*** Opening of Record excerpts ***
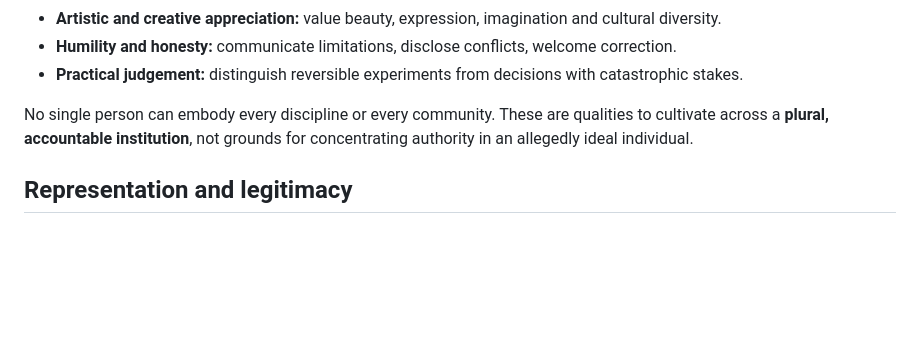
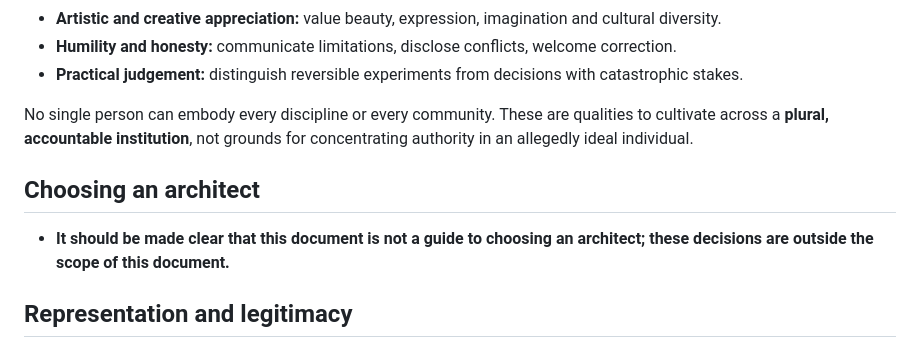
Before and after one commit to oernster/Evergence, a Markdown page: ARCHITECTS.md, the part around the change. GitHub-like rendering; blank space fills up the shorter version.

```diff
--- a/ARCHITECTS.md
+++ b/ARCHITECTS.md
@@ -18,6 +18,10 @@ Future architects should represent the needs and understandings of the civilisat
 - **Practical judgement:** distinguish reversible experiments from decisions with catastrophic stakes.
 
 No single person can embody every discipline or every community. These are qualities to cultivate across a **plural, accountable institution**, not grounds for concentrating authority in an allegedly ideal individual.
+
+## Choosing an architect
+
+- **It should be made clear that this document is not a guide to choosing an architect; these decisions are outside the scope of this document.**
 
 ## Representation and legitimacy
 
```
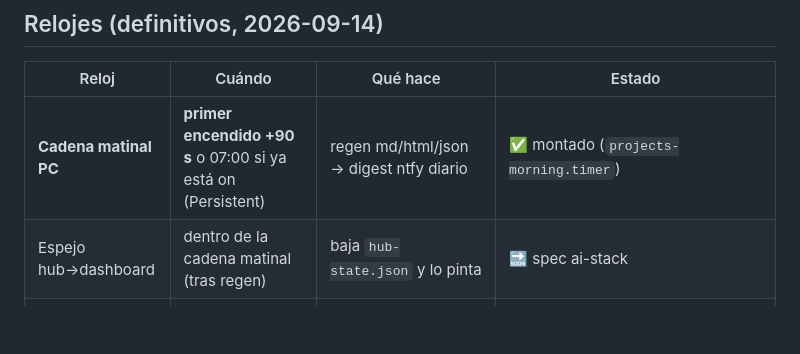
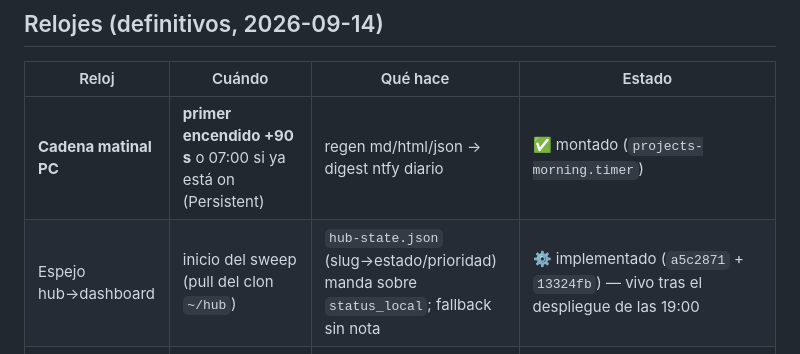
Before and after one commit to chiptime/dotfiles, a Markdown page: doc/MAPA_INGESTAS.md, the part around the change. Drawn GitHub-style; blank space fills up the shorter version.

Commit message:
docs(mapa): hub-state mirror implemented (Phase 3), live after deploy

```diff
--- a/doc/MAPA_INGESTAS.md
+++ b/doc/MAPA_INGESTAS.md
@@ -22,7 +22,7 @@ Mental map completo: qué alimenta al sistema, por dónde, quién ingiere y con
 | Reloj | Cuándo | Qué hace | Estado |
 |---|---|---|---|
 | **Cadena matinal PC** | **primer encendido +90 s** o 07:00 si ya está on (Persistent) | regen md/html/json → digest ntfy diario | ✅ montado (`projects-morning.timer`) |
-| Espejo hub→dashboard | dentro de la cadena matinal (tras regen) | baja `hub-state.json` y lo pinta | 🔜 spec ai-stack |
+| Espejo hub→dashboard | inicio del sweep (pull del clon `~/hub`) | `hub-state.json` (slug→estado/prioridad) manda sobre `status_local`; fallback sin nota | ⚙️ implementado (`a5c2871` + `13324fb`) — vivo tras el despliegue de las 19:00 |
 | scp sensor → inbox | dentro de la cadena matinal (tras espejo) | entrega `projects.json` en `hub/inbox/bruno/` (atómico, best-effort) | ⚙️ implementado (`1ae65f2`, dotfiles) — vivo tras el despliegue de las 19:00 |
 | drain-inbox (VPS) | 07:30 | triaje → Telegram; consume `projects.json` con `sensor-triage-eval.mjs` (3 disparadores sellados) | ⚙️ implementado (`db2e455`) — vivo tras el despliegue de las 19:00 |
 | morning-brief (VPS) | 08:00 | lee hub → timbre Telegram | ✅ diseñado |
```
*** Close of Record excerpts ***
### What the exercise asks:
Lines holding "projects": copy each one from the records above.

### Reply:
 | **Cadena matinal PC** | **primer encendido +90 s** o 07:00 si ya está on (Persistent) | regen md/html/json → digest ntfy diario | ✅ montado (`projects-morning.timer`) |
 | scp sensor → inbox | dentro de la cadena matinal (tras espejo) | entrega `projects.json` en `hub/inbox/bruno/` (atómico, best-effort) | ⚙️ implementado (`1ae65f2`, dotfiles) — vivo tras el despliegue de las 19:00 |
 | drain-inbox (VPS) | 07:30 | triaje → Telegram; consume `projects.json` con `sensor-triage-eval.mjs` (3 disparadores sellados) | ⚙️ implementado (`db2e455`) — vivo tras el despliegue de las 19:00 |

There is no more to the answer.